But do we really want to settle for such low expectations? It’s time for us to break the chain and make our backstories interesting! This week, I’m exploring the three biggest offenders in fantasy: prologues, infodumps, and villain monologues. Next week, I’ll share the ways that I avoid these three rascally problems. Ready? Here we go.
Starting with Act I, our first offender is the entirely dispensable prologue. You could find it in almost any fantasy, from The Lord of the Rings to Eragon. This prologue appears just before the first chapter and usually (though not always) has very little to do with the book except to introduce us to a fantasy world. While it might seem like the most efficient way to break in a new reader, it is also the most yawn-worthy. Case in point:

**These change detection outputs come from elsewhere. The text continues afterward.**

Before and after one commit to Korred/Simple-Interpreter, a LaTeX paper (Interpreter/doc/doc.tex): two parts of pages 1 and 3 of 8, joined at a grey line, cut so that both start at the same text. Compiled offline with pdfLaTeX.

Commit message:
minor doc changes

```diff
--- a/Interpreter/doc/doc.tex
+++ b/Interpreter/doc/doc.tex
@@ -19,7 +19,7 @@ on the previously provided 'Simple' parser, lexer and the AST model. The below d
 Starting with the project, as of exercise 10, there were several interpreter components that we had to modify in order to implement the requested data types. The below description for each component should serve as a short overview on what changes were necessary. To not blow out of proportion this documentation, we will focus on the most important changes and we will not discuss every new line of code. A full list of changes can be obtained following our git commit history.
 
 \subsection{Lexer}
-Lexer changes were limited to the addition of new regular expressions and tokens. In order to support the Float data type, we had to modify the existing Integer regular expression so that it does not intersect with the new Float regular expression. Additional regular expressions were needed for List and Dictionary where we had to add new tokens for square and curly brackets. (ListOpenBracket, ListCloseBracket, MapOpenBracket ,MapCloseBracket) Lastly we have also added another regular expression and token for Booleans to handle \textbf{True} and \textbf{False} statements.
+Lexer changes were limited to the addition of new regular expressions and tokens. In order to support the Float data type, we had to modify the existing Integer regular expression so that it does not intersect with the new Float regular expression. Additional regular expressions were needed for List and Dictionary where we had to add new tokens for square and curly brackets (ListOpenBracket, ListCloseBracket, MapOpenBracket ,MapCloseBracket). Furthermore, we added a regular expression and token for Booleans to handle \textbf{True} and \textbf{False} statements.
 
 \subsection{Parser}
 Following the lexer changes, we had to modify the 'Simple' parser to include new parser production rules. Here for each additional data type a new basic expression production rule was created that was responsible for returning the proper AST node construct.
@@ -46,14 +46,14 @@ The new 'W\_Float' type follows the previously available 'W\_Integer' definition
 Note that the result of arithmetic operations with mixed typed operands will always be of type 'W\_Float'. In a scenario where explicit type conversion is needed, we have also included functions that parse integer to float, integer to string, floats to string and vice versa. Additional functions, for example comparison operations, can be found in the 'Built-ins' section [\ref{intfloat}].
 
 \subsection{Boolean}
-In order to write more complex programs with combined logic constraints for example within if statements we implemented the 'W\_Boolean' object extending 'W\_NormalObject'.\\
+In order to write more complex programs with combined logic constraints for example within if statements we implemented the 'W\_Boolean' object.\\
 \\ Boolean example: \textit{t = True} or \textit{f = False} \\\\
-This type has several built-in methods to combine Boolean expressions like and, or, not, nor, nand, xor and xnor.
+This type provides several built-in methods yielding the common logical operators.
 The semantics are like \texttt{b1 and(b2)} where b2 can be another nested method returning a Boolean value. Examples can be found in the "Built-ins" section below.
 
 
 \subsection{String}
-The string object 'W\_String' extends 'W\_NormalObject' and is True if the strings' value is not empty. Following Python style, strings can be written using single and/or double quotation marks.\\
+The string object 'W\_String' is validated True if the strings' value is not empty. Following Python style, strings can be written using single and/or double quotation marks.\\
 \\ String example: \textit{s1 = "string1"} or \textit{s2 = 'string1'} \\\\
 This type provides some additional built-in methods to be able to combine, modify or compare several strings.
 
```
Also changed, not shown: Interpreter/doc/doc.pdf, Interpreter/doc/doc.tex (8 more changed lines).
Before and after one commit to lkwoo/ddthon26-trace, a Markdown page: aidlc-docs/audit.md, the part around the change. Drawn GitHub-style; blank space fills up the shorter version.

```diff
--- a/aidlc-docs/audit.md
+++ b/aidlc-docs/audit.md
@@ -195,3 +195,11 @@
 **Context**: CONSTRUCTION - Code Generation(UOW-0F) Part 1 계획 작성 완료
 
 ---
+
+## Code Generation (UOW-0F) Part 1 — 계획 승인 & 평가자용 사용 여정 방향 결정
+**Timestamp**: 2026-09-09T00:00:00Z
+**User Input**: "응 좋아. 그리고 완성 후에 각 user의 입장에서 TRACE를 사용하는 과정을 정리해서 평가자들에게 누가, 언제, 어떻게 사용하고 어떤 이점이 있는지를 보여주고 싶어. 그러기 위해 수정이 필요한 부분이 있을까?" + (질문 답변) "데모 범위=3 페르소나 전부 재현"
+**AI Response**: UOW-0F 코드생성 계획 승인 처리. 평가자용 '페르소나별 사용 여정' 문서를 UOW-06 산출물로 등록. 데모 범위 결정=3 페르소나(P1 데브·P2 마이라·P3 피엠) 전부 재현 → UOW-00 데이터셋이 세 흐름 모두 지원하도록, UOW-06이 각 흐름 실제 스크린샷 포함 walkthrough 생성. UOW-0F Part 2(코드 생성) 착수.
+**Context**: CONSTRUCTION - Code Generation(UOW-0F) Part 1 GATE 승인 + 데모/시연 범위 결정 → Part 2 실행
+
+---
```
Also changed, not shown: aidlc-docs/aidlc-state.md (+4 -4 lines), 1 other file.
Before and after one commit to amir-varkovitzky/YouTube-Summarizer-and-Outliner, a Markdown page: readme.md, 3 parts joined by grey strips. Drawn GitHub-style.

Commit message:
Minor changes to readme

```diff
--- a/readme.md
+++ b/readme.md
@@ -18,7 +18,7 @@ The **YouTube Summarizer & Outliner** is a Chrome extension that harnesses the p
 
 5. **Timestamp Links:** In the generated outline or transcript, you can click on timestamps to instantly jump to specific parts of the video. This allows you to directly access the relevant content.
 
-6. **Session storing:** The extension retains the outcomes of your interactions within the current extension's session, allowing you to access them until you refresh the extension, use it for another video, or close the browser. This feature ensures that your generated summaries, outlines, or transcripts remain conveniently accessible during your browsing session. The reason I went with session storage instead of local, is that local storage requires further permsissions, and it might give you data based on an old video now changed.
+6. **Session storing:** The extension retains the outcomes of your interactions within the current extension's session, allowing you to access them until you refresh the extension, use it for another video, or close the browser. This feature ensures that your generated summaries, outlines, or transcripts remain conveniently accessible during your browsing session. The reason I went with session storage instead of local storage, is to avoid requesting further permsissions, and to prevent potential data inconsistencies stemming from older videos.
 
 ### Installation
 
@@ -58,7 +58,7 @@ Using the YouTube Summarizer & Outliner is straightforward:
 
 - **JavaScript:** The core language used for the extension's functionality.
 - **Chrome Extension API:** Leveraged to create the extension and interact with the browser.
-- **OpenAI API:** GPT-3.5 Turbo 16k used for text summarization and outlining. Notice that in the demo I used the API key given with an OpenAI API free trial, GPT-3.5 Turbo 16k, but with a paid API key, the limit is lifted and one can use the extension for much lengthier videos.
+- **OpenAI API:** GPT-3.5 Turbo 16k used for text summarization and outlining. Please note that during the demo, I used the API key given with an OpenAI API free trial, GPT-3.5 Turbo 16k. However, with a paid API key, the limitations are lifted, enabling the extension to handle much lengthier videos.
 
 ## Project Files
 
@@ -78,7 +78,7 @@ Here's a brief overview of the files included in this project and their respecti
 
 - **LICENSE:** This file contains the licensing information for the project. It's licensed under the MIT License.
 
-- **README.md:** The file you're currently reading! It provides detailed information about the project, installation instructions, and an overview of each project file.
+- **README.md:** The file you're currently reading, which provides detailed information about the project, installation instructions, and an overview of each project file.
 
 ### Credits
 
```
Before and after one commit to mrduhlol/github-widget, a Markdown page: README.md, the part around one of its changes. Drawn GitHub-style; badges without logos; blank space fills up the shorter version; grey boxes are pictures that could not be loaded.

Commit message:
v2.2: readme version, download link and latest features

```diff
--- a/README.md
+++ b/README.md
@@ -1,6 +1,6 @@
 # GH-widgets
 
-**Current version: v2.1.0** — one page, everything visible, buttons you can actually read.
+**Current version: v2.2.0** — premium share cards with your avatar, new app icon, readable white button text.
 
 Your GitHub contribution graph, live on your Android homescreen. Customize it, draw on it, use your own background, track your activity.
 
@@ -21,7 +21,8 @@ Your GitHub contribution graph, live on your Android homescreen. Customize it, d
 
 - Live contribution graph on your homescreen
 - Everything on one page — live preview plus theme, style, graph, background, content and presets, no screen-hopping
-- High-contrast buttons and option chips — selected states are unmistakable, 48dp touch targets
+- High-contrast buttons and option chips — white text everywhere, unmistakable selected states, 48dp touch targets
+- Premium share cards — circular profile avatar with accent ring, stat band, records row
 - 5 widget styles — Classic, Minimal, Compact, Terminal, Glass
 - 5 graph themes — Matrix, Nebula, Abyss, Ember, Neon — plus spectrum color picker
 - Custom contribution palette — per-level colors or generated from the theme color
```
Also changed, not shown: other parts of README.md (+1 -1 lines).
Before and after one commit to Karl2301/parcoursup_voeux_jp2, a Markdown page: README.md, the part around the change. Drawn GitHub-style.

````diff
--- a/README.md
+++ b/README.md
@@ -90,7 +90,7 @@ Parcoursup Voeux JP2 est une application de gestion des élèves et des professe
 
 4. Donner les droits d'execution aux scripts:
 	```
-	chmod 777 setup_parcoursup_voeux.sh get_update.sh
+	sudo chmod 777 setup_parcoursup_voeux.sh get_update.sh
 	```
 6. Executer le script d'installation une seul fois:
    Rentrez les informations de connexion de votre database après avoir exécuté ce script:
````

In the days when dragons flew and elves still walked beneath the trees, when kings warred and wizards worked magic, two travelers walked slowly on a country road under a canopy of stars.
“I wish we need not have taken this journey,” sighed the first.
His companion nodded without turning. “No one wished it- but someone must get the message to our allies. We must find the one with the Mark.”
“How will we know him?”
“The elves always said that the Mark was given to the only survivor of his village. In elder days we fought wars with…”
And so on.
This prologue of mine is rife with problems, and not just stylistic ones. First of all, as I mentioned earlier, most readers expect a boring prologue in a fantasy book. Therefore, they will automatically skip the paragraphs under the heading “Prologue” and so miss any vital information that I might put in here. No way around it; people just don’t read prologues. Honestly, when was the last time you read the prologue?
Secondly, the other guy most likely knows all this by heart. Why does his companion need to explain it over again? And for that matter, these characters are insignificant to the story. Why don’t I just start with the one with the Mark in his daily life? Most of this information will need to be re-explained to the protagonist when we find him; why not wait until then to share all this information?
Our second troublemaker comes in the form of a big infodump, typically toward the beginning of Act I. This is in essence exactly the same as a prologue, only rewritten and placed in a new chapter. We overcome the temptation to write a prologue only to transfer that lengthy explanation of backstory to another chapter. There is of course a right way and a wrong way to do it. Most new writers do it the wrong way by having our hero’s Mentor plunk down and explain the history of whatever fantasy world we have in our heads.
What is the problem? An infodump is simply too much, too fast. By definition, it dumps information on us all at once, devoid of elbow room or breathing space. Often this information isn’t even relevant to the plot. In an old draft of a story I never published, the hero is chosen for a quest (sound familiar? He even had a magical sword to go with it) and has to have the entire history of the world explained to him in a nice chunk of exposition. In one sitting. People just can’t read paragraphs like that. It’s not interesting to them, and they won’t need all this prior knowledge to enjoy the rest of the story.
If we can move past the prologue and infodumps, we might still end up throwing exposition at readers even in the third act of the story. I speak, of course, of our third troublemaker, the villain’s monologue. We have all seen this one before, especially in movies for kids. All the little kids watching Frozen (spoilers…?) just won’t understand why Hans wants to take over Arendelle- despite the fact that he already told Anna about his twelve elder brothers. When we encounter this illusion of a problem, we usually end up writing a scene in which the antagonist faces the protagonist (usually in a jail) and explains all the ins and outs of their complex plan- under the guise of “gloating”.
Here’s the thing: some villains might be inclined to gloat, but most antagonists aren’t that foolish. If you had your mortal enemy in your power and were just about to execute the final crushing move, would you reveal every part of your plan to them? Of course not. Hans, for example, has no reason to tell Anna that he deceived her- she knows that by now- or to explain that he’s going to kill Elsa.
And that, fellow writers, covers our three biggest enemies in exposition. Tune in next week for part two, and I’ll share my own techniques for working in the backstory.